The Tao Te Ching is a philosophical text that I frequently revisit, hold dear, and own multiple translations of. Hoff's "Eternal Tao Te Ching" is a different translation, but one that is extensively studied, and an essential addition to the library of anyone who appreciates the Tao Te Ching.
This series is adorable. It's a cozy opposites-attract school romance with beautiful illustrations. I find myself looking forward to each new installment!
Hewitt writes about queerness, depression, poetry and spirituality in the most beautiful and captivating way.
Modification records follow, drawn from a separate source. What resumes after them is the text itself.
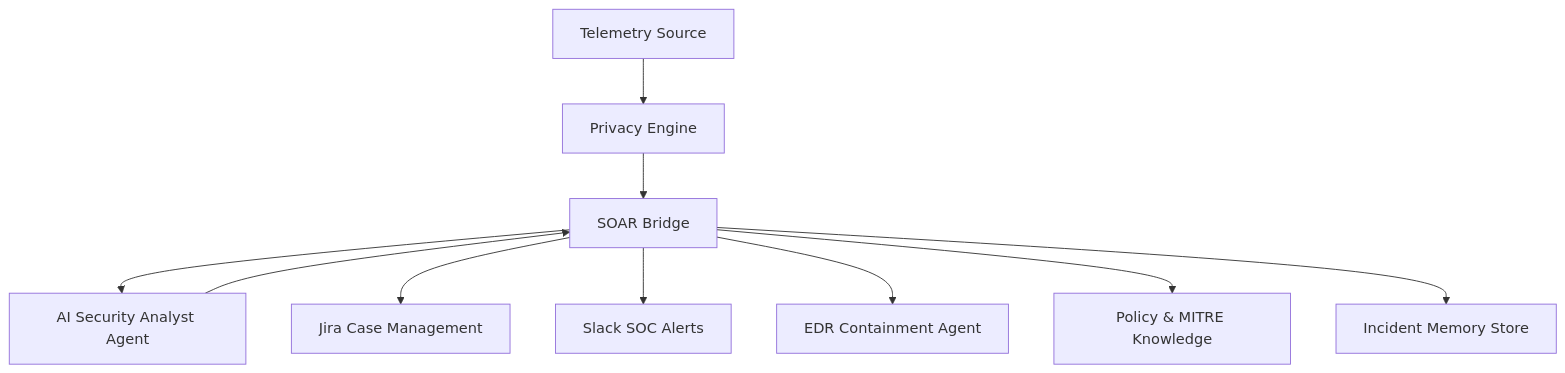
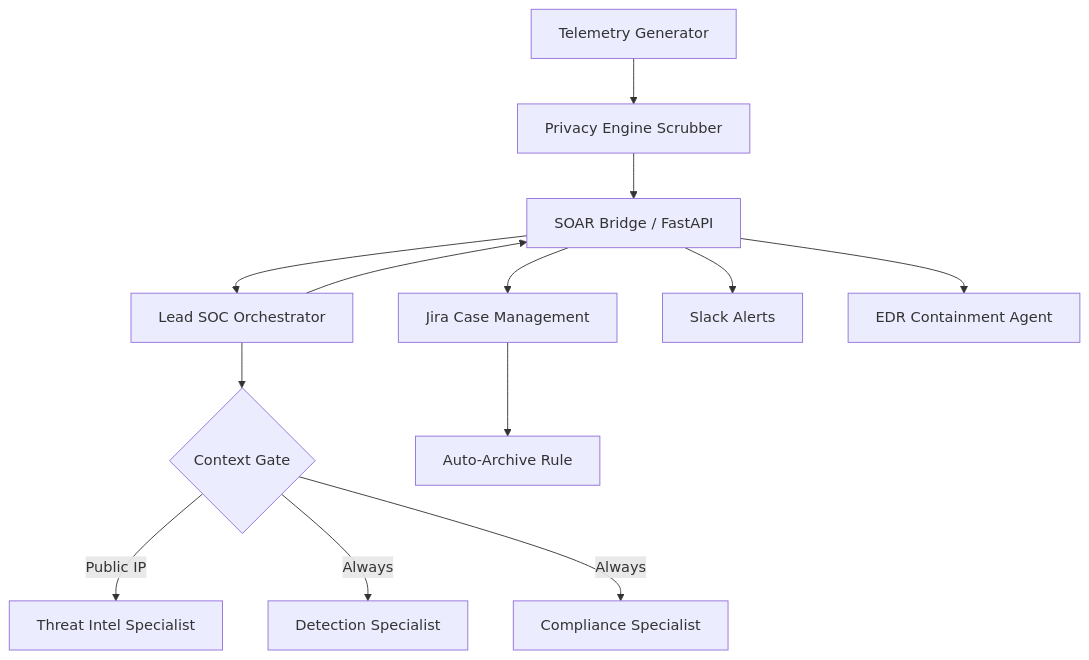
One commit to Naifnizami/NeoGrid-SOAR-Hub changed the diagram in README.md. Above: the diagram before and after it, drawn with Mermaid. The commit also changed other lines of this file, not shown here.

Commit message:
FINAL MASTER RELEASE: Re-architected Agentic Swarm to 'Juan Logic-Gate Model' and added updated Mermaid documentation.

````diff
--- a/README.md
+++ b/README.md
@@ -88,16 +83,15 @@
 ```mermaid
 graph TD
-
-A[Telemetry Source] --> H[Privacy Engine]
-H --> B[SOAR Bridge]
-
-B --> C[AI Security Analyst Agent]
-C --> B
-
-B --> J[Jira Case Management]
-B --> S[Slack SOC Alerts]
-B --> D[EDR Containment Agent]
-
-B --> F[Policy & MITRE Knowledge]
-B --> G[Incident Memory Store]
+    A[Telemetry Generator] --> H[Privacy Engine Scrubber]
+    H --> B[SOAR Bridge / FastAPI]
+    B --> C[Lead SOC Orchestrator]
+    C --> Decision{Context Gate}
+    Decision -->|Public IP| C1[Threat Intel Specialist]
+    Decision -->|Always| C2[Detection Specialist]
+    Decision -->|Always| C3[Compliance Specialist]
+    C --> B
+    B --> D[Jira Case Management]
+    B --> E[Slack Alerts]
+    B --> F[EDR Containment Agent]
+    D --> G[Auto-Archive Rule]
 ```
````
A sad read to be sure, but one that has affected me, and that I'll carry with me, better for having read it. It's been a long while since I've read something that made such an impact on me - one that's so difficult to put into words.
If you could go back in time, would you? Even if the parameters for your trip were very strict? The people who visit this cafe with the desire of going back in time do so for their own reasons. This book is such a cozy and calm look at time travel, at what people so desperately want a chance to revisit, and maybe therefore what matters are closest to their hearts.
Exceptional and strange. This small unsettling book is about art, about creating, about defiance and anger. Hval gives us a glimpse of the interior world of a Norwegian artist who "hates". Who is inspired by the "hate" of the Norwegian black metal scene in the '90s. Who creates alone and with others through this motivation of anger. Experimental, darkly lush, and atmospheric.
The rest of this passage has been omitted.